We've just had the worst labour market numbers for 16 years: the unemployment rate has now hit 8%, its highest since 1994. The number of people who have been out of work for 12 months or more is up by nearly 90,000, and over a million people are having to take part-time work when they want to work full time.

Worse, everyone knows this is just the beginning. Last weekend, the Sunday Times reported that the government was already "quietly" cutting 225,000 jobs across the public sector. And the next government, if it wants to have any chance of cutting the rate at which we are building up our national debt, will surely cut many more hundreds of thousands. If I was already in debt or I had no savings at all, I would think this a very bad time indeed to be taking a holiday abroad. I'd be saving instead.

Merryn Somerset Webb

Merryn Somerset Webb started her career in Tokyo at public broadcaster NHK before becoming a Japanese equity broker at what was then Warburgs. She went on to work at SBC and UBS without moving from her desk in Kamiyacho (it was the age of mergers).

After five years in Japan she returned to work in the UK at Paribas. This soon became BNP Paribas. Again, no desk move was required. On leaving the City, Merryn helped The Week magazine with its City pages before becoming the launch editor of MoneyWeek in 2000 and taking on columns first in the Sunday Times and then in 2009 in the Financial Times

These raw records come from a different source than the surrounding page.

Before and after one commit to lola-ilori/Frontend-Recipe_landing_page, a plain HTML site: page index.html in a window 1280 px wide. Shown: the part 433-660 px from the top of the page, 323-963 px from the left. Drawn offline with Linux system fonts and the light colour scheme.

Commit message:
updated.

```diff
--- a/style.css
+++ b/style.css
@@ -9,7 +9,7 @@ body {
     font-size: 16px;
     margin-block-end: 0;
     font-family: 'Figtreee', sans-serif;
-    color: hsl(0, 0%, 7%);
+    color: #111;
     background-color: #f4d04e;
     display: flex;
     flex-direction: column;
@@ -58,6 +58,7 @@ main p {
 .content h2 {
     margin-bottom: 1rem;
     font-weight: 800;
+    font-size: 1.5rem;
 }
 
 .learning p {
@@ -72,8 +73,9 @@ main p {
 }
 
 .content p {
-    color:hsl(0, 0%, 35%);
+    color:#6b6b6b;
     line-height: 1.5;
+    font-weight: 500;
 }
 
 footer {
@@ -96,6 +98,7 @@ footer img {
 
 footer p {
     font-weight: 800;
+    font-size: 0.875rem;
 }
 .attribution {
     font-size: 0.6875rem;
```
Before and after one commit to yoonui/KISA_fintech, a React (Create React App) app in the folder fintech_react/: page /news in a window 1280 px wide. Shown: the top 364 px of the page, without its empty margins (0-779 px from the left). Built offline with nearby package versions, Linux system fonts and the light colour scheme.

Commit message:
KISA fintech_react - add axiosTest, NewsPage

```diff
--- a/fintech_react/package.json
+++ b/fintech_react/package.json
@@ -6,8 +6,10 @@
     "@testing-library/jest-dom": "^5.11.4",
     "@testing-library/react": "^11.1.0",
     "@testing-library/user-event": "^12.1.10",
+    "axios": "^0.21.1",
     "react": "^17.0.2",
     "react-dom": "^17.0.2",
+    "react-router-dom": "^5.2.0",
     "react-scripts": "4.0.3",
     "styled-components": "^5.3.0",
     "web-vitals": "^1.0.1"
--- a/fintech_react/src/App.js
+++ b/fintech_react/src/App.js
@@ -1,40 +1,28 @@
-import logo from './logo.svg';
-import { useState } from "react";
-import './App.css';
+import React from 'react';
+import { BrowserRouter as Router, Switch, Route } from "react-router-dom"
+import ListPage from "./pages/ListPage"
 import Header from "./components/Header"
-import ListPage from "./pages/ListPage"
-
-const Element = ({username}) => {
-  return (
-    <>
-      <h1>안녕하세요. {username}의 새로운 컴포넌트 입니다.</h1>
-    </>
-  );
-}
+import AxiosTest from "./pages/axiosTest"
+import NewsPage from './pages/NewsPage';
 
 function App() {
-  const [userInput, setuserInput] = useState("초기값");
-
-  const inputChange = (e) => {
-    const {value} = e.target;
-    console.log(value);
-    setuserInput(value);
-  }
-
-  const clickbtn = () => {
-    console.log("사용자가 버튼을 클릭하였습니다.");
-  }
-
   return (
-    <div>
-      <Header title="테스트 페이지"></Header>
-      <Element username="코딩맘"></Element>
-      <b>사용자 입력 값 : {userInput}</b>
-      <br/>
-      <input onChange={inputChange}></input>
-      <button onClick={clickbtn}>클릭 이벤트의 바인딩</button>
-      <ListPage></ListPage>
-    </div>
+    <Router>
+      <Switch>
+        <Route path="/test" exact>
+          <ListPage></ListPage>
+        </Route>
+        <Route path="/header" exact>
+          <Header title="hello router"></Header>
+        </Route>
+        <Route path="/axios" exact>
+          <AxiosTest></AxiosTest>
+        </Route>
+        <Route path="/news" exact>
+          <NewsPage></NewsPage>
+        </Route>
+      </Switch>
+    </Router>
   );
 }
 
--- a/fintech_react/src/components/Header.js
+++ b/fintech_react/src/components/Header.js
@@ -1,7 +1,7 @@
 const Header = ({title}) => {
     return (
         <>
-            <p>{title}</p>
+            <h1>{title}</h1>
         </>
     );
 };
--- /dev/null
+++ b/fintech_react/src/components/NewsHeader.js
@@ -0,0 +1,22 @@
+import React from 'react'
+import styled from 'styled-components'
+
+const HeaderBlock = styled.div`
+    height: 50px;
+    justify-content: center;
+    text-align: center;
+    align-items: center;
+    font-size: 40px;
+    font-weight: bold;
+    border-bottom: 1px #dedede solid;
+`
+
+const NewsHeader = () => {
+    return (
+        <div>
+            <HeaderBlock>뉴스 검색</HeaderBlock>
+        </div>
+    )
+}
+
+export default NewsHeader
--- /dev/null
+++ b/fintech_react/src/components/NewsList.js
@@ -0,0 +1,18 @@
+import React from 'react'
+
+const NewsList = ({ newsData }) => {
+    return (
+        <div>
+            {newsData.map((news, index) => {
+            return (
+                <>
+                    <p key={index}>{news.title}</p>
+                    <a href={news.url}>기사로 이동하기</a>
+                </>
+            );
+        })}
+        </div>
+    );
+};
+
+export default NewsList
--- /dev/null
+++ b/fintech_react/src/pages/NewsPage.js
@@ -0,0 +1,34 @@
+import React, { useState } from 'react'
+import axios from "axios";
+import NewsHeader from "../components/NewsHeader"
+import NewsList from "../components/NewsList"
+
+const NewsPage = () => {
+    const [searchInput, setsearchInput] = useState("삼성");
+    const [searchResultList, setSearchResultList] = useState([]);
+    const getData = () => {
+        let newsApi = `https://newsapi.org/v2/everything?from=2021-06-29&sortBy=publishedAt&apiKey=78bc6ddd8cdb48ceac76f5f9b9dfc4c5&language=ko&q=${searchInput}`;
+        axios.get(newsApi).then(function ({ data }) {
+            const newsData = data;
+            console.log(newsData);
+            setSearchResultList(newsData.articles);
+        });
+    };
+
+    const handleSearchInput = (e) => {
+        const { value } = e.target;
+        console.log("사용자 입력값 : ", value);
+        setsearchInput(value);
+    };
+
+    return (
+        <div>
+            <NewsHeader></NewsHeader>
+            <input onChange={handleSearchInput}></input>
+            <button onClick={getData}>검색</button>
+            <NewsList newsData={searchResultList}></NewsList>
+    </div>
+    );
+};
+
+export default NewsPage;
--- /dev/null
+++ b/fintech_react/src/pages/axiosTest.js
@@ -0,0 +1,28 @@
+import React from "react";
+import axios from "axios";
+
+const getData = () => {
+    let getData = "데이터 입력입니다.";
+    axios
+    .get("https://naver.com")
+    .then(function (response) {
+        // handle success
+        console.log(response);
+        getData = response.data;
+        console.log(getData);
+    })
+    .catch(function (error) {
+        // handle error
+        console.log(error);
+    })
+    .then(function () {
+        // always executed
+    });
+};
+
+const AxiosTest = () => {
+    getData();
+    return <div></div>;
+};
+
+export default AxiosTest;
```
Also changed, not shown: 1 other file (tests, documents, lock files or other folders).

Twenty years on, MoneyWeek is the best-selling financial magazine in the UK. Merryn was its Editor in Chief until 2022. She is now a senior columnist at Bloomberg and host of the Merryn Talks Money podcast -  but still writes for Moneyweek monthly. 

Merryn is also is a non executive director of two investment trusts – BlackRock Throgmorton, and the Murray Income Investment Trust.